Rowan used to like the open road, but these days it made her uneasy. She’d gotten used to the confines of the boat, the sounds, and movement of the sea. She missed her kitten along with the constant smell and noises of the humans. She longed for Byron’s dry sense of humor, and Sarah’s irreverent teasing.
They traveled hard for almost five days before they encountered the first Demvaren and skirted them unobserved or so they hoped. The girls had less of a hope of that, knowing now that Belvare created the monsters only to keep them from guessing his plans. He slew all those villagers to get their attention and start them on this ill-fated journey.

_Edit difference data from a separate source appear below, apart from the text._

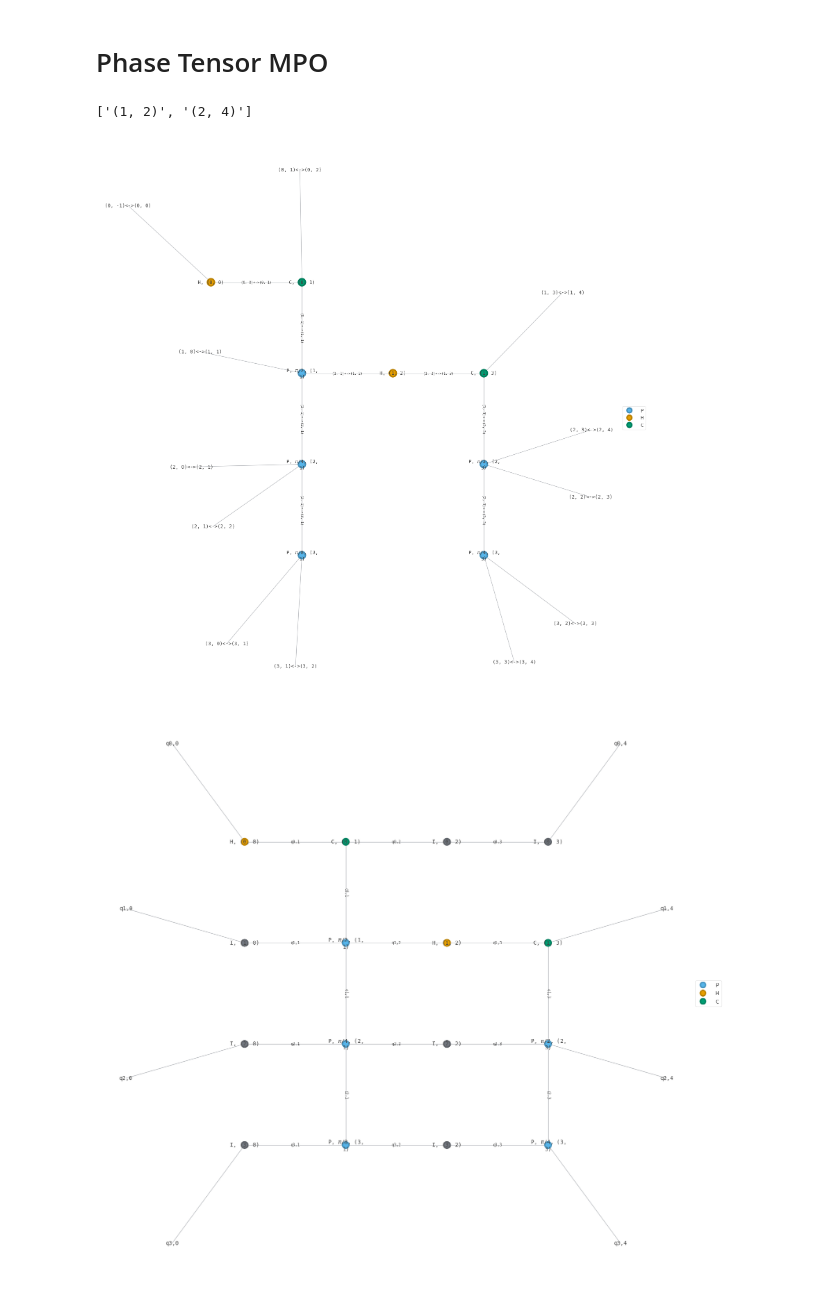
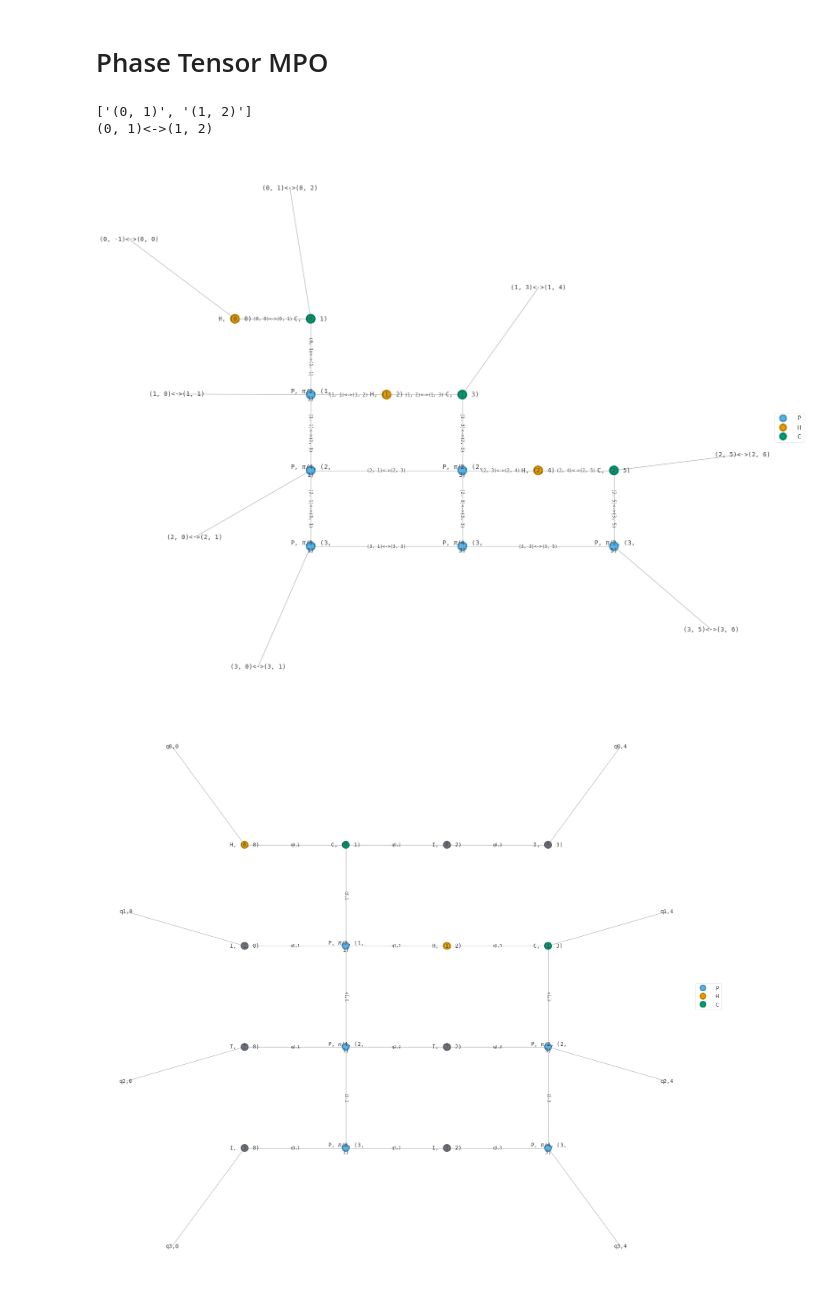
Before and after one commit to the-iron-ryan/MPO_QFT, a Jupyter notebook: QFT_MPO.ipynb, the cells around one changed output. Saved outputs shown, nothing was run; the diff lists cells and outputs as text; code cells hidden in the pictures.

```diff
--- a/QFT_MPO.ipynb
+++ b/QFT_MPO.ipynb
@@ -54,11 +55,23 @@ print(val2)
 # Phase Tensor MPO
 # %%
 class Index:
-    def __init__(self, tag1, tag2):
-        self.nodes = sorted([tag1, tag2])
+    def __init__(self, *args, **kwargs):
+
+        # When given a single argument, assume its a connected tag
+        if len(args) == 1:
+            self.nodes = sorted(self._parse_tag(args[0]))
+        elif len(args) == 2:
+            self.nodes = sorted([args[0], args[1]])
+
+    def _parse_tag(self, tag: str):
+        # Match between parenthesis
+        return re.findall(r'\(.+?\)', tag)
 
     def contains(self, tag: str):
         return tag in self.nodes
+
+    def getIntersections(self, other):
+        return list(filter(lambda tag: tag in other.nodes, self.nodes))
 
     def replace(self, old_tag: str, new_tag):
         if self.contains(old_tag):
@@ -76,10 +89,13 @@ class Index:
 tag1 = str((2, 4))
 tag2 = str((1, 2))
 
-idx = Index(tag1, tag2)
+
+idx = Index("(1, 2)<->(0, 1)")
 print(idx.nodes)
+print(idx)
 # %% [output]
-['(1, 2)', '(2, 4)']
+['(0, 1)', '(1, 2)']
+(0, 1)<->(1, 2)
 # %%
 class QFT:
     def __init__(self, N):
@@ -344,10 +403,10 @@ class QFT:
         self.tn.draw(color=['P','H', 'C'], figsize=(16, 16), show_inds='all', show_tags=True, initial_layout='shell', fix=fix_dict, font_size=10)
 # %%
 QFT_MPO = QFT(4)
-QFT_MPO.create_MPO()
+QFT_MPO.create_circuit()
 QFT_MPO.draw()
 # %% [output]
-[figure, old version]
+[figure, new version]
 # %%
 def getQ(row, col):
     return f'q{row},{col}'
```
Also changed, not shown: parts of 2 cells of this notebook.
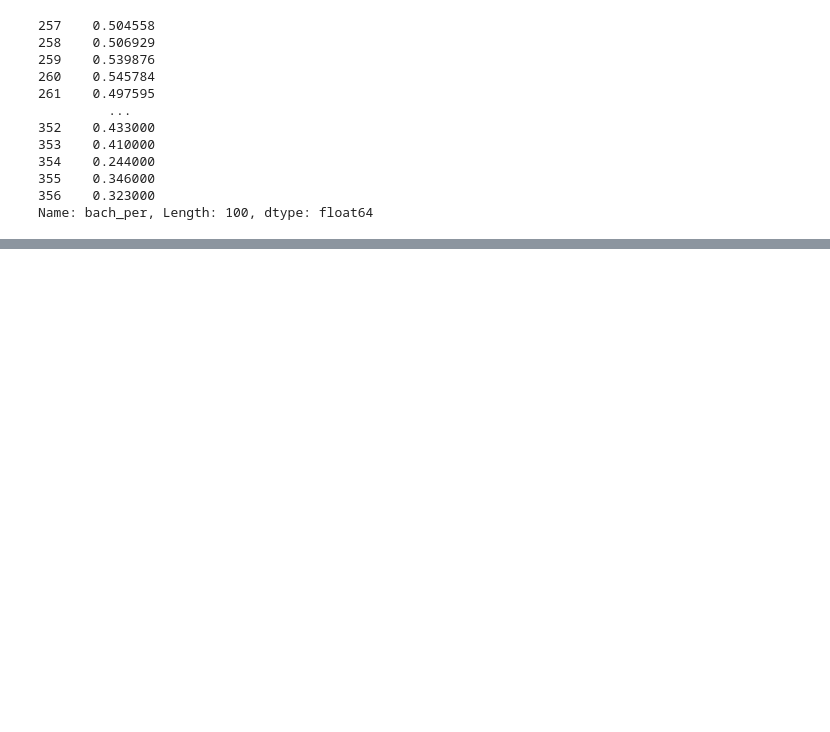
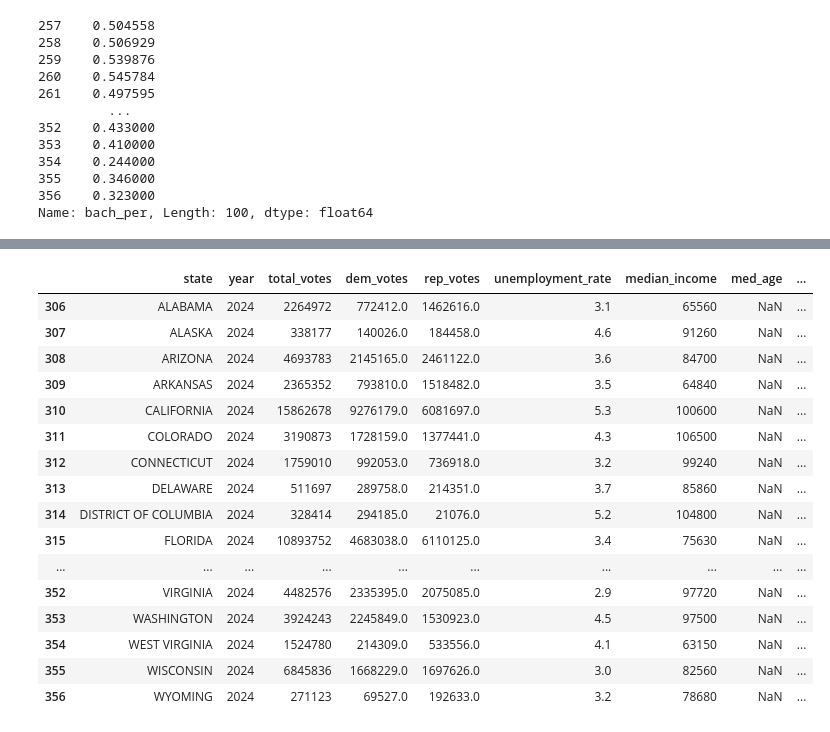
Before and after one commit to jamilditter/election_results, a Jupyter notebook: code/Data Cleaning.ipynb, the cells around one changed output, grey strips where cells are left out. Cells and saved outputs as stored; diff of their text form; code cells hidden in the pictures; blank space fills up the shorter version.

```diff
--- a/code/Data Cleaning.ipynb
+++ b/code/Data Cleaning.ipynb
@@ -433 +406,21 @@ merged_data.isna().sum().to_frame(name='Number of Missing Values')
 | dem_win | 0 |
+# %%
+merged_data[merged_data.isna().any(axis=1)]
+# %% [output]
+|  | state | year | total_votes | dem_votes | rep_votes | unemployment_rate | median_income | med_age | ... |
+| 306 | ALABAMA | 2024 | 2264972 | 772412.0 | 1462616.0 | 3.1 | 65560 | NaN | ... |
+| 307 | ALASKA | 2024 | 338177 | 140026.0 | 184458.0 | 4.6 | 91260 | NaN | ... |
+| 308 | ARIZONA | 2024 | 4693783 | 2145165.0 | 2461122.0 | 3.6 | 84700 | NaN | ... |
+| 309 | ARKANSAS | 2024 | 2365352 | 793810.0 | 1518482.0 | 3.5 | 64840 | NaN | ... |
+| 310 | CALIFORNIA | 2024 | 15862678 | 9276179.0 | 6081697.0 | 5.3 | 100600 | NaN | ... |
+| 311 | COLORADO | 2024 | 3190873 | 1728159.0 | 1377441.0 | 4.3 | 106500 | NaN | ... |
+| 312 | CONNECTICUT | 2024 | 1759010 | 992053.0 | 736918.0 | 3.2 | 99240 | NaN | ... |
+| 313 | DELAWARE | 2024 | 511697 | 289758.0 | 214351.0 | 3.7 | 85860 | NaN | ... |
+| 314 | DISTRICT OF COLUMBIA | 2024 | 328414 | 294185.0 | 21076.0 | 5.2 | 104800 | NaN | ... |
+| 315 | FLORIDA | 2024 | 10893752 | 4683038.0 | 6110125.0 | 3.4 | 75630 | NaN | ... |
+| ... | ... | ... | ... | ... | ... | ... | ... | ... | ... |
+| 352 | VIRGINIA | 2024 | 4482576 | 2335395.0 | 2075085.0 | 2.9 | 97720 | NaN | ... |
+| 353 | WASHINGTON | 2024 | 3924243 | 2245849.0 | 1530923.0 | 4.5 | 97500 | NaN | ... |
+| 354 | WEST VIRGINIA | 2024 | 1524780 | 214309.0 | 533556.0 | 4.1 | 63150 | NaN | ... |
+| 355 | WISCONSIN | 2024 | 6845836 | 1668229.0 | 1697626.0 | 3.0 | 82560 | NaN | ... |
+| 356 | WYOMING | 2024 | 271123 | 69527.0 | 192633.0 | 3.2 | 78680 | NaN | ... |
```
Also changed, not shown: parts of 17 cells of this notebook, 1 other file.
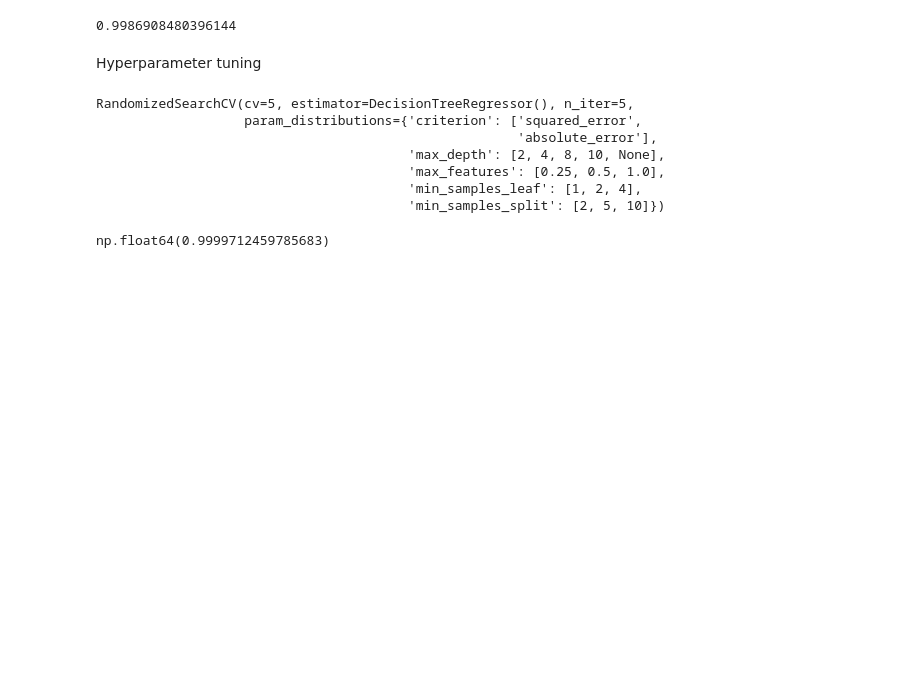
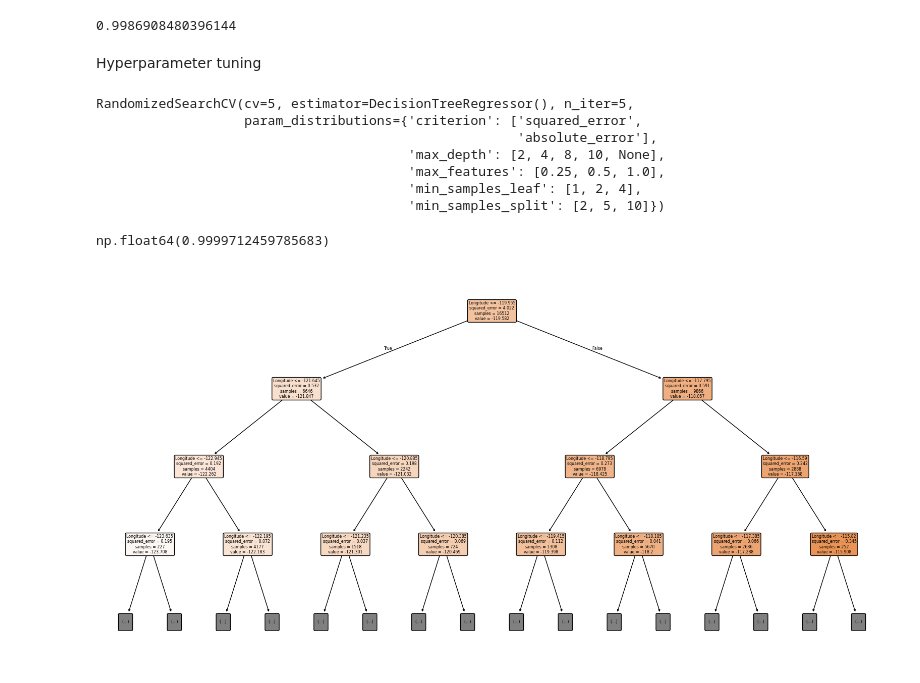
Before and after one commit to Omii04/Machine-Learning, a Jupyter notebook: 61Decision Tree.ipynb, the cells around one changed output. Drawn from its saved outputs; the diff is of its cells as text; code cells hidden in the pictures; blank space fills up the shorter version.

```diff
--- a/61Decision Tree.ipynb
+++ b/61Decision Tree.ipynb
@@ -66,3 +66,23 @@ RandomizedSearchCV(cv=5, estimator=DecisionTreeRegressor(), n_iter=5,
 reg.best_score_
 # %% [output]
 np.float64(0.9999712459785683)
+# %%
+import matplotlib.pyplot as plt
+from sklearn.tree import plot_tree
+
+# 1. Extract the best tree
+best_tree = reg.best_estimator_
+
+# 2. Setup the figure size (trees can get very wide!)
+plt.figure(figsize=(20, 10))
+
+# 3. Plot the tree
+plot_tree(best_tree,
+          feature_names=X_train.columns,  # Assumes X_train is a DataFrame
+          filled=True,                    # Colors the nodes by value
+          rounded=True,                   # Makes the boxes look cleaner
+          max_depth=3)                    # Limits view so it's readable
+
+plt.show()
+# %% [output]
+[figure, added]
```
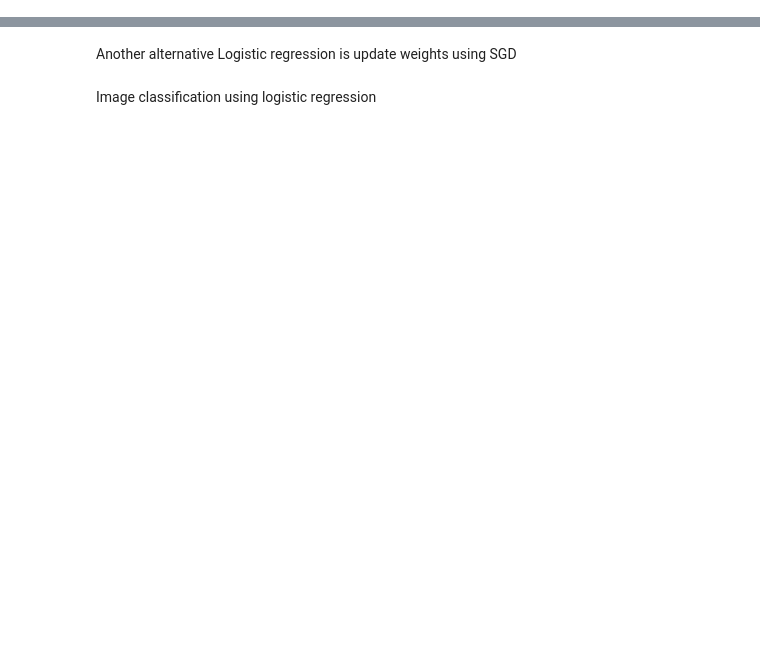
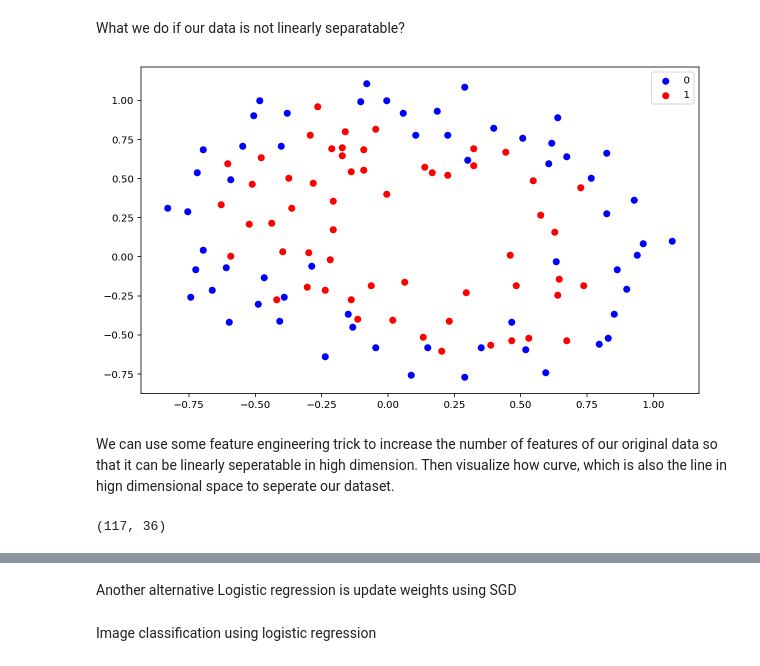
Before and after one commit to nickyfoto/learn, a Jupyter notebook: logistic_regression.ipynb, the cells around one changed output, grey strips where cells are left out. Saved outputs shown, nothing was run; the diff lists cells and outputs as text; code cells hidden in the pictures; blank space fills up the shorter version.

```diff
--- a/logistic_regression.ipynb
+++ b/logistic_regression.ipynb
@@ -43,0 +53,17 @@ plt.legend();
+# %% [markdown]
+What we do if our data is not linearly separatable?
+# %%
+microchip = load_data('microchip_tests.txt')
+X = microchip.iloc[:,:2].values
+y = microchip.iloc[:,2].values
+scatter_plot(X, y);
+# %% [output]
+[figure, added]
+# %% [markdown]
+We can use some feature engineering trick to increase the number of features of our original data so that it can be linearly seperatable in high dimension. Then visualize how curve, which is also the line in hign dimensional space to seperate our dataset.
+# %%
+poly = PolynomialFeatures(degree=7)
+X_poly = poly.fit_transform(X)
+X_poly.shape
+# %% [output]
+(117, 36)
```
Also changed, not shown: parts of 65 cells of this notebook, 5 other files.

The urgent sense of danger his action created prevented them from understanding just how well planned and well-orchestrated all these seeming coincidences were. For centuries he placed the clues, made sure they were preserved and presented at just the right moment, by just the right people.
The understanding of what was to happen did lie between them like a rock dragging their souls down, and Marcus must have sensed it, which made him more watchful.
They half expected him to corner them, but he seemed as caught up in his own thoughts as they were. He’d been like that since he returned from his shopping expedition and the mark on the pier hadn’t improved his disposition either.
It made the burden they carried easier to bear and to keep from him. It wasn’t as simple to acquire the poison locked in his strongbox, without his knowledge. Byron had proven a useful, but an unwitting ally in their deception as they replaced the vial with a replica filled with alcohol.
The full understanding of what they learned from and saw on those documents, made them almost as emotionally closed off from each other as they were in the beginning, but at the same time, it wasn’t entirely accurate either.
Marcus wasn’t as acutely aware of this as the girls were, and it was almost as if they were already taking leave of each other, and it felt wrong. Suddenly this ending seemed so unjust, but it was the only right thing. The only road to redemption, and it may lead through hell first.
Now that they knew how to read the texts and could dechiper the code, they learned that the one who had the strength to end Belvare and to drink the forbidden blood, would not die quickly. It would be a death so painful as to twist the mind and rip the soul apart.
This fate would be theirs, and if Rowan had her way, it would be hers alone. Knowing you would die one day and knowing you were going to die soon, made a world of difference. Especially if you knew how and the how was one of those things that terrifying nightmares were made of, but somehow it felt like a fitting end for her.
Rowan’s life had been tortuous and painful until her path crossed with theirs. The dream was nice to hold close to her heart, but somewhere inside, she always knew it would never belong to her. Could never be possible for the likes of her.
Her only regret was that Marcus’s daughter would never be born. That their child would never have the chance to take her fate in her hands and make a life for herself. That Marcus would never get to love his daughter, and that she would never know her mother or have a home. She would never even have a beginning.
His son would be born. Rowan decided that long since and for that, she would willingly die. She would not allow Alena to thwart her efforts or make her sacrifice in vain.